“This is a kind of madness of the will in psychic cruelty that has absolutely no equal: the will of man to find himself guilty and reprehensible to the point that it cannot be atoned for; his will imagine himself punished without the possibility of the punishment ever becoming equivalent to the guilt; his will to infect and make poisonous the deepest ground of things with the problem of punishment and guilt in order to cut off the way out of this labyrinth of “idees fixes” once and for all; his will to erect an ideal – that of the “holy God” – in order, in the face of the same, to be tangibly certain of his absolute unworthiness. Oh, this insane sad beast man! What ideas occur to it, what anti-nature, what paroxysms of nonsense; what bestiality of idea immediately breaks forth when it is hindered only a little from being a beast of deed!…All of this is interesting to the point of excess, but also of such black gloomy unnerving sadness that one must forcibly forbid oneself to look too long into these abysses. Here there is sickness, beyond all doubt, the most terrible sickness that has thus far raged in man”

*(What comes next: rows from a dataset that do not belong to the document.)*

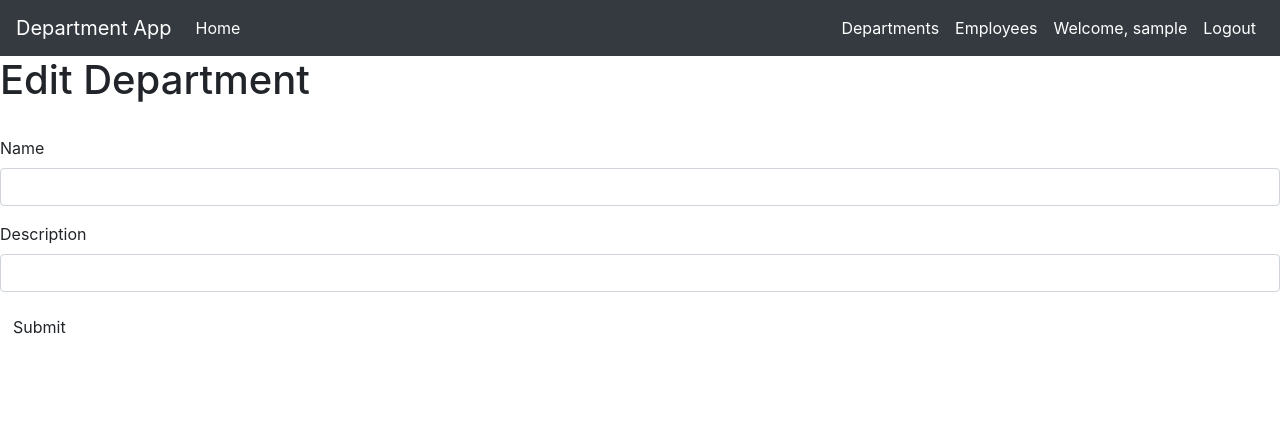
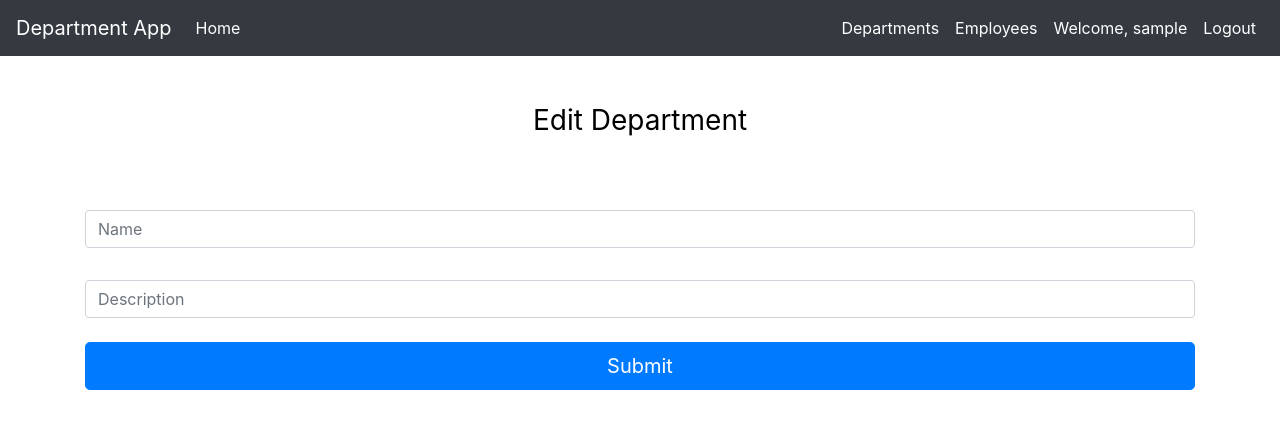
Before and after one commit to Xckannyem/epam-winter-2021-final-project, a Flask app: page /departments/add in a window 1280 px wide. Shown: the top 429 px of the page. Run offline with Flask 2, Linux system fonts and the light colour scheme; the visitor is signed in with stand-in values (Sample User, id 1); data comes from the database, SQL or seed files in the repository; some libraries are stand-ins or nearby versions.

Commit message:
add styles and format templates

```diff
--- a/department_app/templates/base.html
+++ b/department_app/templates/base.html
@@ -8,6 +8,8 @@
     <link rel="stylesheet" href="https://cdn.jsdelivr.net/npm/bootstrap@4.5.3/dist/css/bootstrap.min.css"
           integrity="sha384-TX8t27EcRE3e/ihU7zmQxVncDAy5uIKz4rEkgIXeMed4M0jlfIDPvg6uqKI2xXr2"
           crossorigin="anonymous">
+    <!-- Custom CSS -->
+    <link rel="stylesheet" type="text/css" href="{{ url_for('static', filename='style.css') }}">
     <title>
         {% block title %}
         {% endblock %}
@@ -16,7 +18,7 @@
 <body>
     <!-- Navbar here -->
     <nav class="navbar navbar-expand-md navbar-dark bg-dark">
-        <a class="navbar-brand" href="#">Department App</a>
+        <a class="navbar-brand" href="{{ url_for('user.home_page') }}">Department App</a>
         <button class="navbar-toggler" type="button" data-toggle="collapse" data-target="#navbarNav">
             <span class="navbar-toggler-icon"></span>
         </button>
--- a/department_app/templates/departments/department.html
+++ b/department_app/templates/departments/department.html
@@ -1,4 +1,3 @@
-{% import "bootstrap/wtf.html" as wtf %}
 {% extends "base.html" %}
 {% block title %}
     {% if add_department %}
@@ -8,21 +7,25 @@
     {% endif %}
 {% endblock %}
 {% block content %}
-<div class="content-section">
- <div class="outer">
-    <div class="middle">
-      <div class="inner">
-        <div class="center">
+<body class="text-center">
+    <div class="container">
+        <br/>
+        <br/>
+        <form method="POST" class="form-departments" style="color:white">
+            {{ form.hidden_tag() }}
             {% if add_department %}
-                <h1>Add Department</h1>
+                <h1 class="h3 mb-3 font-weight-normal">Add Department</h1>
             {% else %}
-                <h1>Edit Department</h1>
+                <h1 class="h3 mb-3 font-weight-normal">Edit Department</h1>
             {% endif %}
-            <br/>
-            {{ wtf.quick_form(form) }}
-        </div>
-      </div>
+            <br>
+            {{ form.name.label() }}
+            {{ form.name(class="form-control", placeholder="Name") }}
+            {{ form.description.label() }}
+            {{ form.description(class="form-control", placeholder="Description") }}
+            <br>
+            {{ form.submit(class="btn btn-lg btn-block btn-primary") }}
+        </form>
     </div>
-  </div>
-</div>
+</body>
 {% endblock %}
--- a/department_app/templates/login.html
+++ b/department_app/templates/login.html
@@ -5,6 +5,8 @@ Login Page
 {% block content %}
 <body class="text-center">
    <div class="container">
+      <br/>
+      <br/>
       <form method="POST" class="form-signin" style="color:white">
          {{ form.hidden_tag() }}
          <h1 class="h3 mb-3 font-weight-normal">
@@ -17,7 +19,7 @@ Login Page
          {{ form.password(class="form-control", placeholder="Password") }}
          <br>
          <div class="checkbox mb-3">
-            <h6>Do not have an account?</h6>
+            <h6 style="">Do not have an account?</h6>
             <a class="btn btn-sm btn-secondary" href="{{ url_for('user.register_page') }}">Register</a>
          </div>
          {{ form.submit(class="btn btn-lg btn-block btn-primary") }}
--- a/department_app/templates/register.html
+++ b/department_app/templates/register.html
@@ -5,6 +5,8 @@ Registration Page
 {% block content %}
 <body class="text-center">
    <div class="container">
+      <br/>
+      <br/>
       <form method="POST" class="form-register" style="color:white">
          {{ form.hidden_tag() }} <!-- Protection from Cross Site Request Forgery (CSRF) -->
          <h1 class="h3 mb-3 font-weight-normal">
```
Also changed, not shown: department_app/templates/departments/departments.html (+9 -15 lines), department_app/templates/employees/employee.html (+20 -17 lines), department_app/templates/employees/employees.html (+7 -13 lines).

~Nietzsche, On the Genealogy of Morality
“If believers think atheism is a religion, then they need to provide a definition of religion that applies both to supernaturalism and its denial. Any definition of religion that includes atheism will either deny the inherent supernaturalism of religion or end up describing religion as a social grouping of some kind.”
~John Loftus, The Outsider Test of Faith
I rarely read fiction, but when I do, I hope it’s as interestingly intelligent as Goldstein’s 36 Arguments for the Existence of God. Part of the appeal, to me at least, is that Goldstein fills her fictional world with intellectuals and academics from elite East Coast universities who are continuously having conversations peppered with high-level concepts ranging from philosophy, science, to game theory and beyond. I’m a sucker for novels of this sort in part because it lowers my feelings of guilt for indulging in fiction. The book has some bad reviews on amazon I’m guessing because of the protagonist (a “famous” atheist), the intellectual content, and the target audience. Knowing the academic buzzwords will probably go a long way towards rendering Goldstein’s work enjoyable, but I imagine for many it will still come off as pretentious. I never got that feeling, but then again, as an academic atheist philosopher interested in the psychology of religion, I probably instantiate the Platonic form of Goldstein’s target audience. For a novel that revolves around New Atheism, I was pleasantly surprised that the theological discussions were always at a respectably high level of sophistication and the arguments for and against God’s existence were never dumbed down (quite the opposite!). The protagonist is often described as an “atheist with a soul”, and accordingly I think the book itself deserves a similar description: Intelligent Fiction for the Atheist’s Soul.